%%

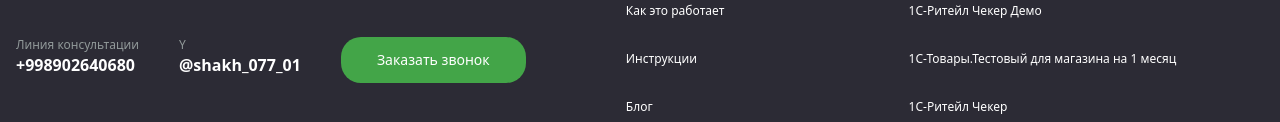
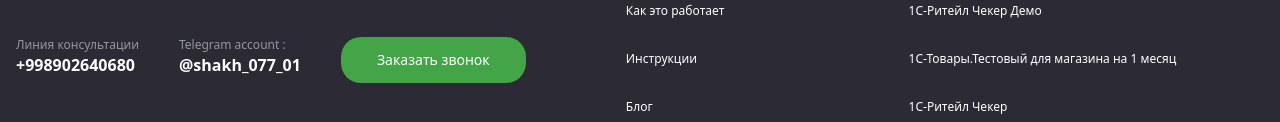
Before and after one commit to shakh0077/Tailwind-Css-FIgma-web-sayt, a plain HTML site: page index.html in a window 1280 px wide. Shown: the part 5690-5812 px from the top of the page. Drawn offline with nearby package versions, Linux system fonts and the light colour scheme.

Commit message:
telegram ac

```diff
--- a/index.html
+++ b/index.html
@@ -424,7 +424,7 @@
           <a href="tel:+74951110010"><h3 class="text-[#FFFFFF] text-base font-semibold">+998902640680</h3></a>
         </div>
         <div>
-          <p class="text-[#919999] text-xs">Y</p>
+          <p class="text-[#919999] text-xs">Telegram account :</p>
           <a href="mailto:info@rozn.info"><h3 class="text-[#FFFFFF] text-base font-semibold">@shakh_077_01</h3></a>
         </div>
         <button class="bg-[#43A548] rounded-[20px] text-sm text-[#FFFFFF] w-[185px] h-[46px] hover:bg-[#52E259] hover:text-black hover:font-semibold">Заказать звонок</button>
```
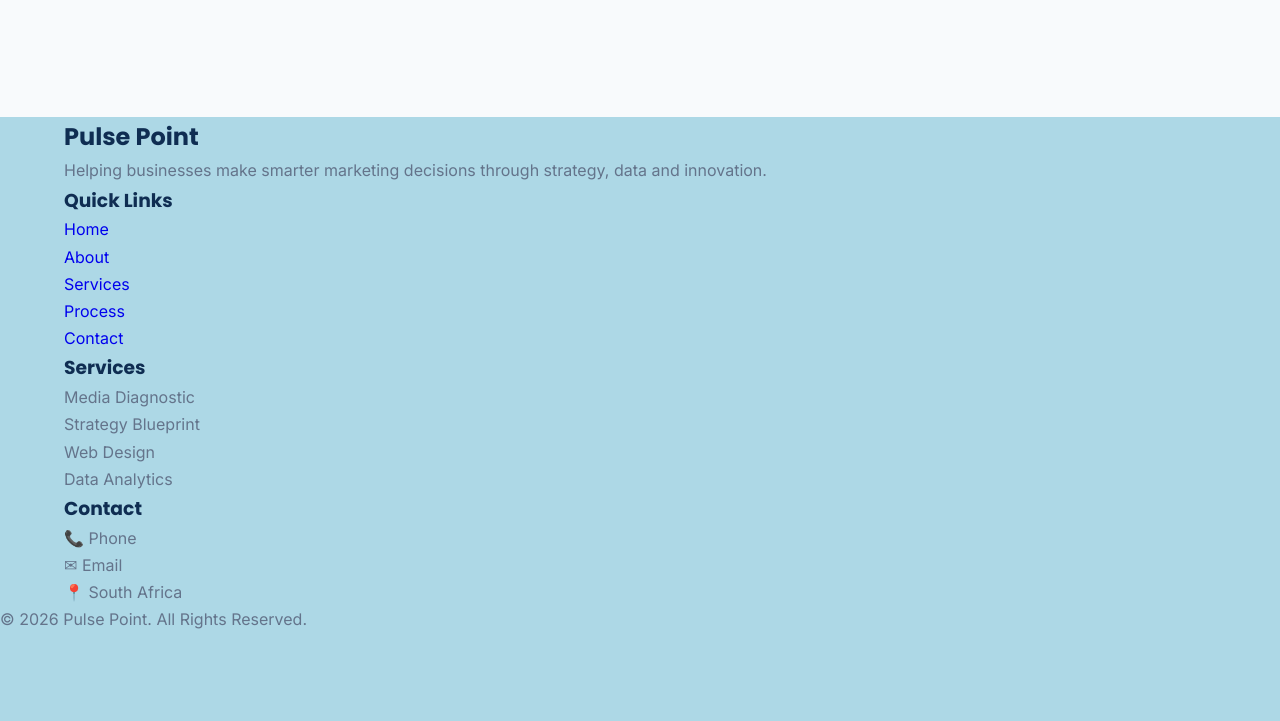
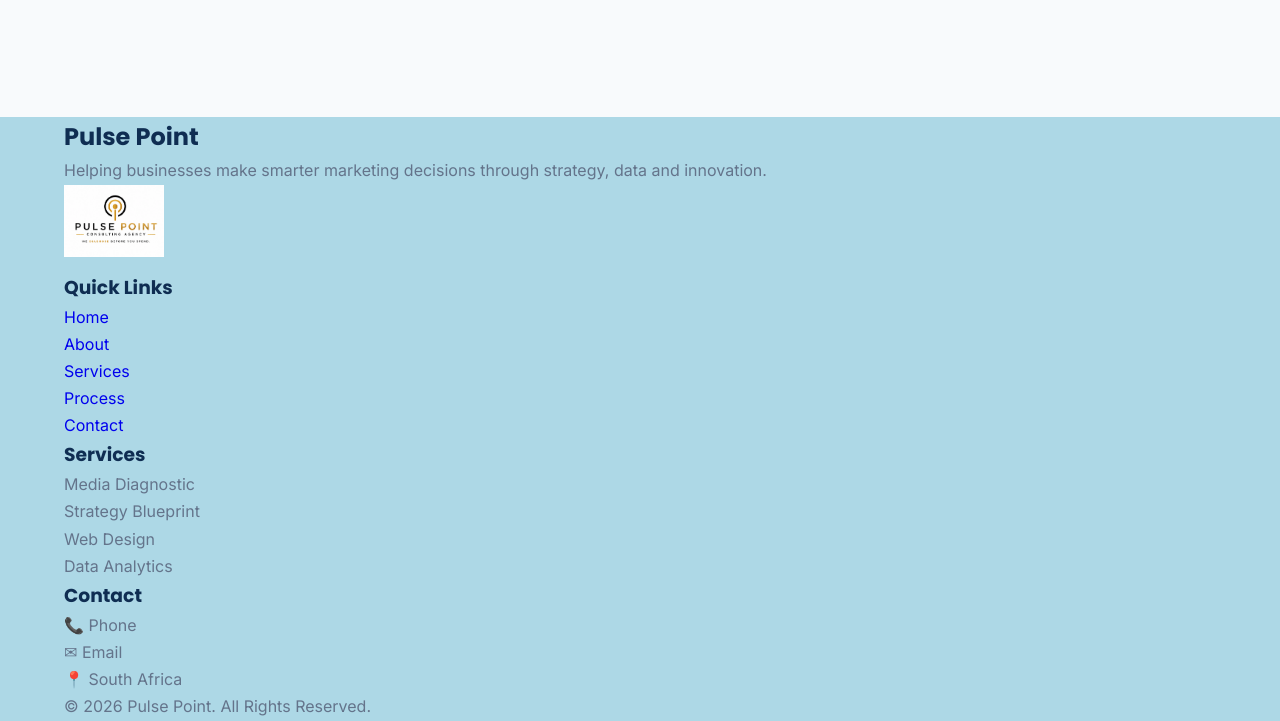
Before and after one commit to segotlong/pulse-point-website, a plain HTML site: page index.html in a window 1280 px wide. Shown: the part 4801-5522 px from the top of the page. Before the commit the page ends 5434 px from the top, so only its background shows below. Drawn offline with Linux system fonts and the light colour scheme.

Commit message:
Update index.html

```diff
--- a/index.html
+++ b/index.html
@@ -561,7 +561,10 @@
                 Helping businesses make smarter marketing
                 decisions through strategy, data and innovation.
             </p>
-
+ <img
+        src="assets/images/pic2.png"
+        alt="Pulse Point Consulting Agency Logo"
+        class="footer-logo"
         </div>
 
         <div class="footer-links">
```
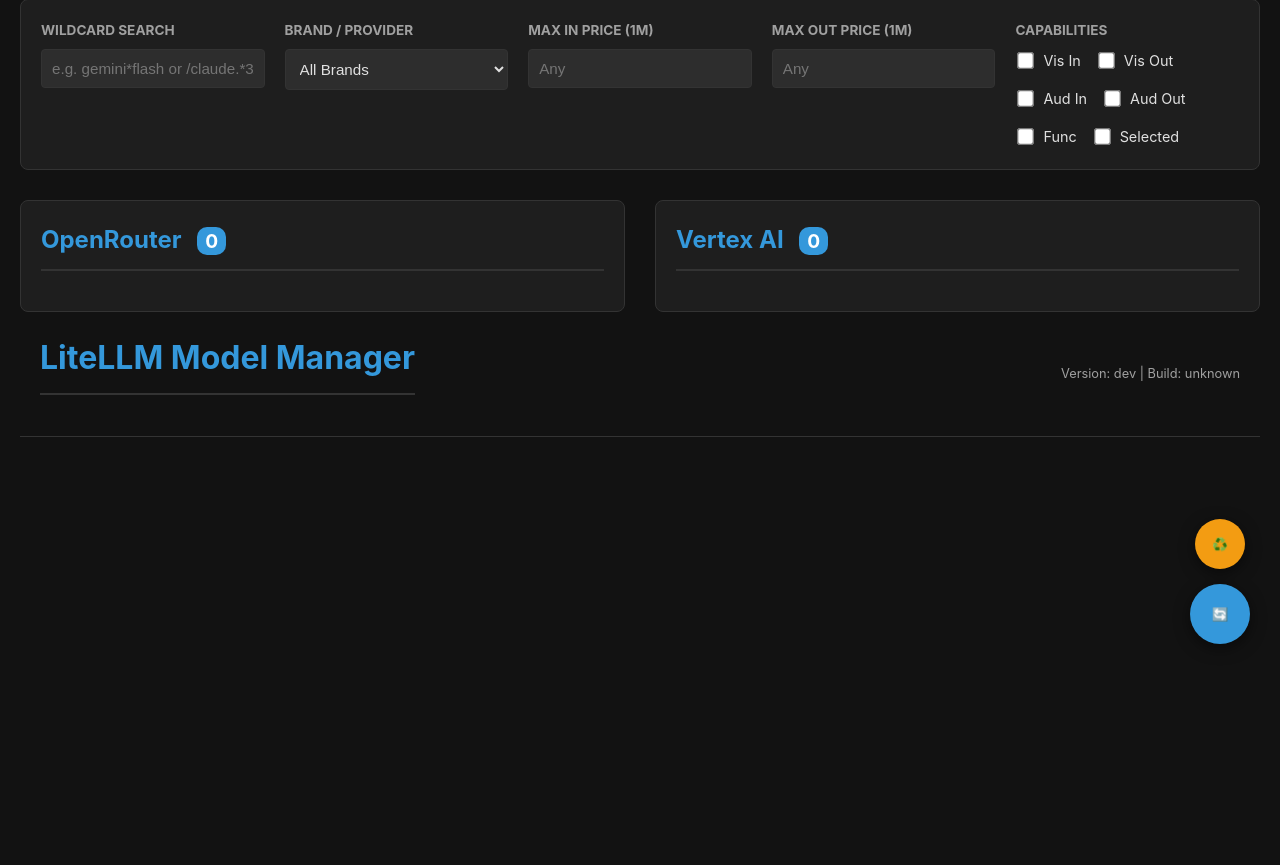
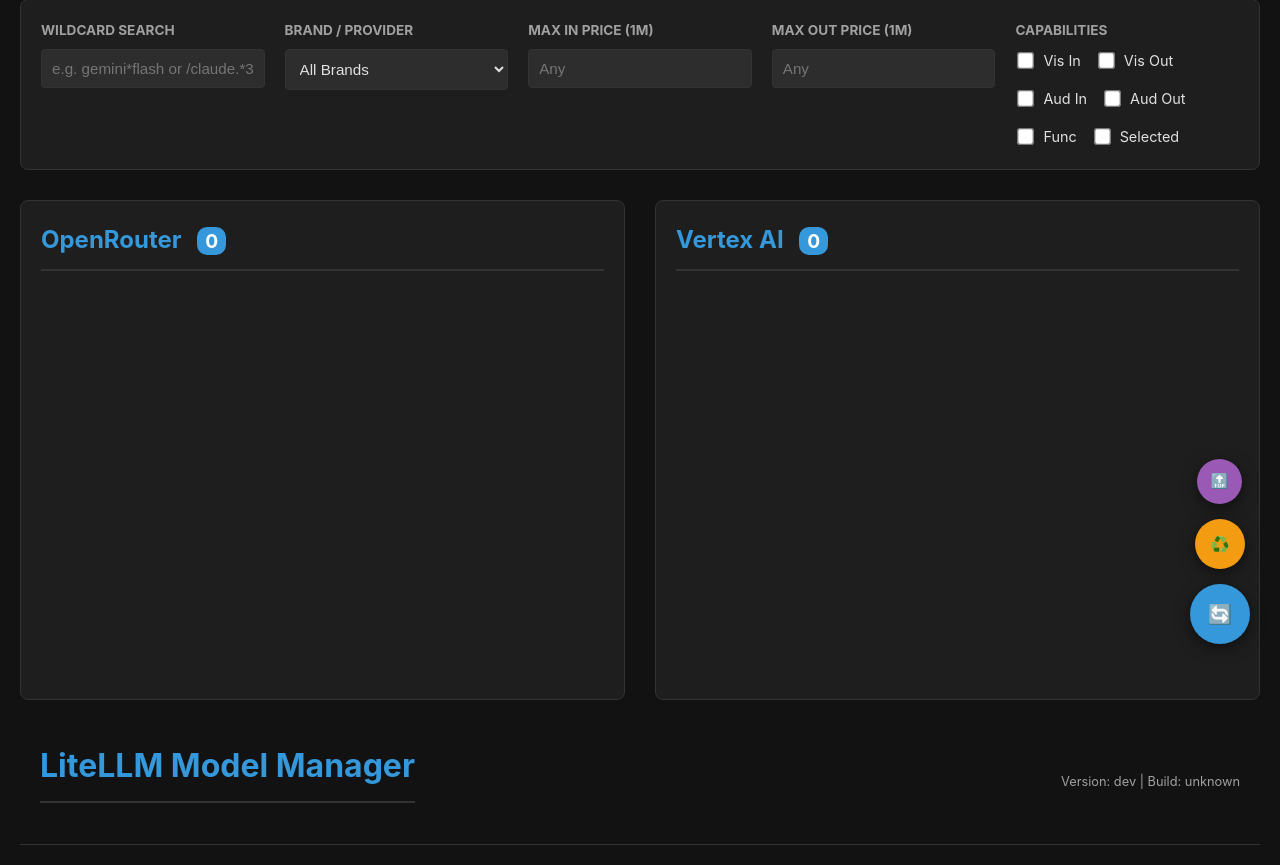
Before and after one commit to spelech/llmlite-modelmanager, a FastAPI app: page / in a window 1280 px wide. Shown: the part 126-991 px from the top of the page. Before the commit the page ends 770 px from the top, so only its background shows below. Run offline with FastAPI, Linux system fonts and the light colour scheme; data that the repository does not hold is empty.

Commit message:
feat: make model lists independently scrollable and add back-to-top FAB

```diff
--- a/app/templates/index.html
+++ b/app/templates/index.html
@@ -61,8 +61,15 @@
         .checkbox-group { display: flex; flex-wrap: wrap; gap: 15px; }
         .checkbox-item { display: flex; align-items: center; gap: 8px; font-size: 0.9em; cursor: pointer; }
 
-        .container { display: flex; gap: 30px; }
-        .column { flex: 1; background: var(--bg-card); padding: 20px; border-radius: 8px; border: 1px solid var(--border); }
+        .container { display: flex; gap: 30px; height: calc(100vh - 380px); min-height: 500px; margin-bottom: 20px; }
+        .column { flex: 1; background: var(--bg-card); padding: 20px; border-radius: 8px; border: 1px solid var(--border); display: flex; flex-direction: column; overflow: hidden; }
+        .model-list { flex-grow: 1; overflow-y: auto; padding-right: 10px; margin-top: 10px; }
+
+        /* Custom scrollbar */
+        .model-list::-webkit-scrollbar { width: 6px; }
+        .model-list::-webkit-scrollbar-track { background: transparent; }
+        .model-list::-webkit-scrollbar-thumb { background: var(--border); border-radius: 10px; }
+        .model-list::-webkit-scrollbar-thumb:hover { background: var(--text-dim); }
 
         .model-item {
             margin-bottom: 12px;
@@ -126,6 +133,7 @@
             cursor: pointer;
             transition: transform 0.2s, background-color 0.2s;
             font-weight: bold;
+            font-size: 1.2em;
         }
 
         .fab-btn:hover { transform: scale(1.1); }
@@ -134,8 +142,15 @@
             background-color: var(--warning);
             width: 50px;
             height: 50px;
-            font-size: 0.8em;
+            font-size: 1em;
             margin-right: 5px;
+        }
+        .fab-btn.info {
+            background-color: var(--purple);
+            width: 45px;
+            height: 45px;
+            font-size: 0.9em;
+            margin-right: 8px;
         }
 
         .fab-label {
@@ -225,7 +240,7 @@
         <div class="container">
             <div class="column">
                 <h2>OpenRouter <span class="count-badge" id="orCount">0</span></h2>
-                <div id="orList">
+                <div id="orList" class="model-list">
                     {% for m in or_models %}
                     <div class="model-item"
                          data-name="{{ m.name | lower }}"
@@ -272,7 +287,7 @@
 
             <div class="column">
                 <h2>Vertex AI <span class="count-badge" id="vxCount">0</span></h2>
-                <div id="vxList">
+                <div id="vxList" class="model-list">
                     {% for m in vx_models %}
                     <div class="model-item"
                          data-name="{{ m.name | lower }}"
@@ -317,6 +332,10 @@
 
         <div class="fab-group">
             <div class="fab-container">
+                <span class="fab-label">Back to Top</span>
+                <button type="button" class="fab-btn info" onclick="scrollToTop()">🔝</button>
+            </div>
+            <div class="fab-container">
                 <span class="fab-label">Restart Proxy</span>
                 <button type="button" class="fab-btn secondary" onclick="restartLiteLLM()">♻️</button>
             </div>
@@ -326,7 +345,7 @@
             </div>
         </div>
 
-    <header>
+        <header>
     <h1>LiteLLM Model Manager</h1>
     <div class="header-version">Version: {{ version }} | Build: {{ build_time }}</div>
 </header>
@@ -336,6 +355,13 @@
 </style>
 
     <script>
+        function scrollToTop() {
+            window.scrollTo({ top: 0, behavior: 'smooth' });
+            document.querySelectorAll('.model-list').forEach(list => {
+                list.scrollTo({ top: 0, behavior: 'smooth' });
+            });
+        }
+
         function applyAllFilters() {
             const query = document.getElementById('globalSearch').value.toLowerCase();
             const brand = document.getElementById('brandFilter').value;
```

%%

_Task prompt:_ Go over the listing above and copy out each line that includes "margin".

_Reply to the task:_
+        .container { display: flex; gap: 30px; height: calc(100vh - 380px); min-height: 500px; margin-bottom: 20px; }
+        .model-list { flex-grow: 1; overflow-y: auto; padding-right: 10px; margin-top: 10px; }
             margin-bottom: 12px;
             margin-right: 5px;
+            margin-right: 8px;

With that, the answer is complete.